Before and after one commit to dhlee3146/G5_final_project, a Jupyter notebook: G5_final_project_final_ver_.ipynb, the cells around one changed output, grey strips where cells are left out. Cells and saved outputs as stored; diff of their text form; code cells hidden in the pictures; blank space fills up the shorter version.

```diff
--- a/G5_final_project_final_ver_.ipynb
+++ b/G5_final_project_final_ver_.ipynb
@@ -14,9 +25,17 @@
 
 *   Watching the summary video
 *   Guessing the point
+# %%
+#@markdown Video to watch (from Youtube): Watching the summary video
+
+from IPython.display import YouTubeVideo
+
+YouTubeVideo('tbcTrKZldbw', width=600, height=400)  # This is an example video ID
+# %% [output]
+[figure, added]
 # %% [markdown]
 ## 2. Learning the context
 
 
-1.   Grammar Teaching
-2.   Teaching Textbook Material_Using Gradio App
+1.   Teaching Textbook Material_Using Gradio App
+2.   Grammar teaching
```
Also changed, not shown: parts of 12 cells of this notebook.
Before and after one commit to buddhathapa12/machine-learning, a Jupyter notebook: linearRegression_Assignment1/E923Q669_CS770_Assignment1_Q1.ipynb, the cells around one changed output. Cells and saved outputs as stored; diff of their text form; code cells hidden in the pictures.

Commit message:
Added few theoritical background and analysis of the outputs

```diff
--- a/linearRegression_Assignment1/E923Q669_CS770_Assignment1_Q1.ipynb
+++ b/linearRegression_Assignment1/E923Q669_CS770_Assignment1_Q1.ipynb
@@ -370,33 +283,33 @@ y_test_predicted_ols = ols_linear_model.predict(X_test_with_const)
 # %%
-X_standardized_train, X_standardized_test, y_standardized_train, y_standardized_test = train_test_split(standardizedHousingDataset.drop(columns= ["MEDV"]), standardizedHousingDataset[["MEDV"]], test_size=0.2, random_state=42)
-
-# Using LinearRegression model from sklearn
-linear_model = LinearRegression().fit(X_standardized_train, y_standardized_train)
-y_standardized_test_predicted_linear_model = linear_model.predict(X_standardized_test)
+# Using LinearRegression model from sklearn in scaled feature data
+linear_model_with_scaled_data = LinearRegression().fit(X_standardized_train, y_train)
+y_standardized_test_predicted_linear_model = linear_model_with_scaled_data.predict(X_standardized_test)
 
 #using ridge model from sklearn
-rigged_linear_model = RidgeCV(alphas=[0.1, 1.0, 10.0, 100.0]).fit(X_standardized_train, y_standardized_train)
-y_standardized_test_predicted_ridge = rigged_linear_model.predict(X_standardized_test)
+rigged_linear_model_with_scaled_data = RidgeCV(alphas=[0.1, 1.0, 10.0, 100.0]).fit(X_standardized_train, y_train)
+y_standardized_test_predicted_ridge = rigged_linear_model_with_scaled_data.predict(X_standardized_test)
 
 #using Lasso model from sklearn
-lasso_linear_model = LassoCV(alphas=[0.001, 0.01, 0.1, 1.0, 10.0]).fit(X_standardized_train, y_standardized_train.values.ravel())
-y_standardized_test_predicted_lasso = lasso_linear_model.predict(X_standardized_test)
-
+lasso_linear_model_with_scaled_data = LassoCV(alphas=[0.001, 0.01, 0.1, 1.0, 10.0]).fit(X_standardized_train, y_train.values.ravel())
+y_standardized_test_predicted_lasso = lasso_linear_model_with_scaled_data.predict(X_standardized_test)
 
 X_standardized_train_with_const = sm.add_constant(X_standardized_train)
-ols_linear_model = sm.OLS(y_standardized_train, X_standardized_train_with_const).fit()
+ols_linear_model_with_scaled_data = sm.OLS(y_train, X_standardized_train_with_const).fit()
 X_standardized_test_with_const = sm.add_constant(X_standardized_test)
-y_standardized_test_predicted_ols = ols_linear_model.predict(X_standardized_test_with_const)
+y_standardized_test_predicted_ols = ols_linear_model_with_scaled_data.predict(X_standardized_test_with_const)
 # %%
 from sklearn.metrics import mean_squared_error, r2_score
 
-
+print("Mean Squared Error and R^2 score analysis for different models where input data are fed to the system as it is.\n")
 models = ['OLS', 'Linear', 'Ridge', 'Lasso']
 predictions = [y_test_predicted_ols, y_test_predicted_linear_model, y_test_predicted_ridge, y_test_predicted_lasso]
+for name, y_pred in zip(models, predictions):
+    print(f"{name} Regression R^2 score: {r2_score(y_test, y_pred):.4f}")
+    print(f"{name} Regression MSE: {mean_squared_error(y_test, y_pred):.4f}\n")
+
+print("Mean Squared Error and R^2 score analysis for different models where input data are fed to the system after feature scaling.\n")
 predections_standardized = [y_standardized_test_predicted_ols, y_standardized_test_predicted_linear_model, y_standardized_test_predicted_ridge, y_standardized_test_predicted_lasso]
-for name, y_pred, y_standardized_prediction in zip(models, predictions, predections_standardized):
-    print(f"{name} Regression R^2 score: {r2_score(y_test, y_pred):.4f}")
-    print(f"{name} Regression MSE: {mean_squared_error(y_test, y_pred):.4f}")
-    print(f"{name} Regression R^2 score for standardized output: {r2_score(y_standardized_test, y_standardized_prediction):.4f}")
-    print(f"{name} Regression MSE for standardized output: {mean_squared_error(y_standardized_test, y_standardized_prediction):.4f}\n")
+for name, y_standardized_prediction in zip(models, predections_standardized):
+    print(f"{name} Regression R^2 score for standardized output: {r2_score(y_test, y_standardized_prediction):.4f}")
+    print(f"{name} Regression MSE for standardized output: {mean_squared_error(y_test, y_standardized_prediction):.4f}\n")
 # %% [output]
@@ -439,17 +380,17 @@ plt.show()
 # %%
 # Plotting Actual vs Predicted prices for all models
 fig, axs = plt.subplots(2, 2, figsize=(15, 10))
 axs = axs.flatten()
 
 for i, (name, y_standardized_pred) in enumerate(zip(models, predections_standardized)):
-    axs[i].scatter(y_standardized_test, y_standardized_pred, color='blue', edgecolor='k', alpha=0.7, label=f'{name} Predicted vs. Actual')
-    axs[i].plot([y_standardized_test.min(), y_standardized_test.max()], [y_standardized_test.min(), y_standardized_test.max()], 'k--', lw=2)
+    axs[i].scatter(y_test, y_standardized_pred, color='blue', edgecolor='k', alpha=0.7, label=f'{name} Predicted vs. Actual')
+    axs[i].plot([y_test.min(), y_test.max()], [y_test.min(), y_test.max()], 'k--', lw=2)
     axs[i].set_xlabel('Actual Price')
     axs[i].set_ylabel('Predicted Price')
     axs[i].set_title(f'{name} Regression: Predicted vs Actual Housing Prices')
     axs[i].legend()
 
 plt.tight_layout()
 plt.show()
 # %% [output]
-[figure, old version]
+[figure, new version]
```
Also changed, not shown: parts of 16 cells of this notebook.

★ ★ ★ ★ ★ ★ ★

Exactly as they stand, write out all of the entries.

Exercise result:
Before and after one commit to dhlee3146/G5_final_project, a Jupyter notebook: G5_final_project_final_ver_.ipynb, the cells around one changed output, grey strips where cells are left out. Cells and saved outputs as stored; diff of their text form; code cells hidden in the pictures; blank space fills up the shorter version.

```diff
--- a/G5_final_project_final_ver_.ipynb
+++ b/G5_final_project_final_ver_.ipynb
@@ -14,9 +25,17 @@
 
 *   Watching the summary video
 *   Guessing the point
+# %%
+#@markdown Video to watch (from Youtube): Watching the summary video
+
+from IPython.display import YouTubeVideo
+
+YouTubeVideo('tbcTrKZldbw', width=600, height=400)  # This is an example video ID
+# %% [output]
+[figure, added]
 # %% [markdown]
 ## 2. Learning the context
 
 
-1.   Grammar Teaching
-2.   Teaching Textbook Material_Using Gradio App
+1.   Teaching Textbook Material_Using Gradio App
+2.   Grammar teaching
```
Also changed, not shown: parts of 12 cells of this notebook.
Before and after one commit to buddhathapa12/machine-learning, a Jupyter notebook: linearRegression_Assignment1/E923Q669_CS770_Assignment1_Q1.ipynb, the cells around one changed output. Cells and saved outputs as stored; diff of their text form; code cells hidden in the pictures.

Commit message:
Added few theoritical background and analysis of the outputs

```diff
--- a/linearRegression_Assignment1/E923Q669_CS770_Assignment1_Q1.ipynb
+++ b/linearRegression_Assignment1/E923Q669_CS770_Assignment1_Q1.ipynb
@@ -370,33 +283,33 @@ y_test_predicted_ols = ols_linear_model.predict(X_test_with_const)
 # %%
-X_standardized_train, X_standardized_test, y_standardized_train, y_standardized_test = train_test_split(standardizedHousingDataset.drop(columns= ["MEDV"]), standardizedHousingDataset[["MEDV"]], test_size=0.2, random_state=42)
-
-# Using LinearRegression model from sklearn
-linear_model = LinearRegression().fit(X_standardized_train, y_standardized_train)
-y_standardized_test_predicted_linear_model = linear_model.predict(X_standardized_test)
+# Using LinearRegression model from sklearn in scaled feature data
+linear_model_with_scaled_data = LinearRegression().fit(X_standardized_train, y_train)
+y_standardized_test_predicted_linear_model = linear_model_with_scaled_data.predict(X_standardized_test)
 
 #using ridge model from sklearn
-rigged_linear_model = RidgeCV(alphas=[0.1, 1.0, 10.0, 100.0]).fit(X_standardized_train, y_standardized_train)
-y_standardized_test_predicted_ridge = rigged_linear_model.predict(X_standardized_test)
+rigged_linear_model_with_scaled_data = RidgeCV(alphas=[0.1, 1.0, 10.0, 100.0]).fit(X_standardized_train, y_train)
+y_standardized_test_predicted_ridge = rigged_linear_model_with_scaled_data.predict(X_standardized_test)
 
 #using Lasso model from sklearn
-lasso_linear_model = LassoCV(alphas=[0.001, 0.01, 0.1, 1.0, 10.0]).fit(X_standardized_train, y_standardized_train.values.ravel())
-y_standardized_test_predicted_lasso = lasso_linear_model.predict(X_standardized_test)
-
+lasso_linear_model_with_scaled_data = LassoCV(alphas=[0.001, 0.01, 0.1, 1.0, 10.0]).fit(X_standardized_train, y_train.values.ravel())
+y_standardized_test_predicted_lasso = lasso_linear_model_with_scaled_data.predict(X_standardized_test)
 
 X_standardized_train_with_const = sm.add_constant(X_standardized_train)
-ols_linear_model = sm.OLS(y_standardized_train, X_standardized_train_with_const).fit()
+ols_linear_model_with_scaled_data = sm.OLS(y_train, X_standardized_train_with_const).fit()
 X_standardized_test_with_const = sm.add_constant(X_standardized_test)
-y_standardized_test_predicted_ols = ols_linear_model.predict(X_standardized_test_with_const)
+y_standardized_test_predicted_ols = ols_linear_model_with_scaled_data.predict(X_standardized_test_with_const)
 # %%
 from sklearn.metrics import mean_squared_error, r2_score
 
-
+print("Mean Squared Error and R^2 score analysis for different models where input data are fed to the system as it is.\n")
 models = ['OLS', 'Linear', 'Ridge', 'Lasso']
 predictions = [y_test_predicted_ols, y_test_predicted_linear_model, y_test_predicted_ridge, y_test_predicted_lasso]
+for name, y_pred in zip(models, predictions):
+    print(f"{name} Regression R^2 score: {r2_score(y_test, y_pred):.4f}")
+    print(f"{name} Regression MSE: {mean_squared_error(y_test, y_pred):.4f}\n")
+
+print("Mean Squared Error and R^2 score analysis for different models where input data are fed to the system after feature scaling.\n")
 predections_standardized = [y_standardized_test_predicted_ols, y_standardized_test_predicted_linear_model, y_standardized_test_predicted_ridge, y_standardized_test_predicted_lasso]
-for name, y_pred, y_standardized_prediction in zip(models, predictions, predections_standardized):
-    print(f"{name} Regression R^2 score: {r2_score(y_test, y_pred):.4f}")
-    print(f"{name} Regression MSE: {mean_squared_error(y_test, y_pred):.4f}")
-    print(f"{name} Regression R^2 score for standardized output: {r2_score(y_standardized_test, y_standardized_prediction):.4f}")
-    print(f"{name} Regression MSE for standardized output: {mean_squared_error(y_standardized_test, y_standardized_prediction):.4f}\n")
+for name, y_standardized_prediction in zip(models, predections_standardized):
+    print(f"{name} Regression R^2 score for standardized output: {r2_score(y_test, y_standardized_prediction):.4f}")
+    print(f"{name} Regression MSE for standardized output: {mean_squared_error(y_test, y_standardized_prediction):.4f}\n")
 # %% [output]
@@ -439,17 +380,17 @@ plt.show()
 # %%
 # Plotting Actual vs Predicted prices for all models
 fig, axs = plt.subplots(2, 2, figsize=(15, 10))
 axs = axs.flatten()
 
 for i, (name, y_standardized_pred) in enumerate(zip(models, predections_standardized)):
-    axs[i].scatter(y_standardized_test, y_standardized_pred, color='blue', edgecolor='k', alpha=0.7, label=f'{name} Predicted vs. Actual')
-    axs[i].plot([y_standardized_test.min(), y_standardized_test.max()], [y_standardized_test.min(), y_standardized_test.max()], 'k--', lw=2)
+    axs[i].scatter(y_test, y_standardized_pred, color='blue', edgecolor='k', alpha=0.7, label=f'{name} Predicted vs. Actual')
+    axs[i].plot([y_test.min(), y_test.max()], [y_test.min(), y_test.max()], 'k--', lw=2)
     axs[i].set_xlabel('Actual Price')
     axs[i].set_ylabel('Predicted Price')
     axs[i].set_title(f'{name} Regression: Predicted vs Actual Housing Prices')
     axs[i].legend()
 
 plt.tight_layout()
 plt.show()
 # %% [output]
-[figure, old version]
+[figure, new version]
```
Also changed, not shown: parts of 16 cells of this notebook.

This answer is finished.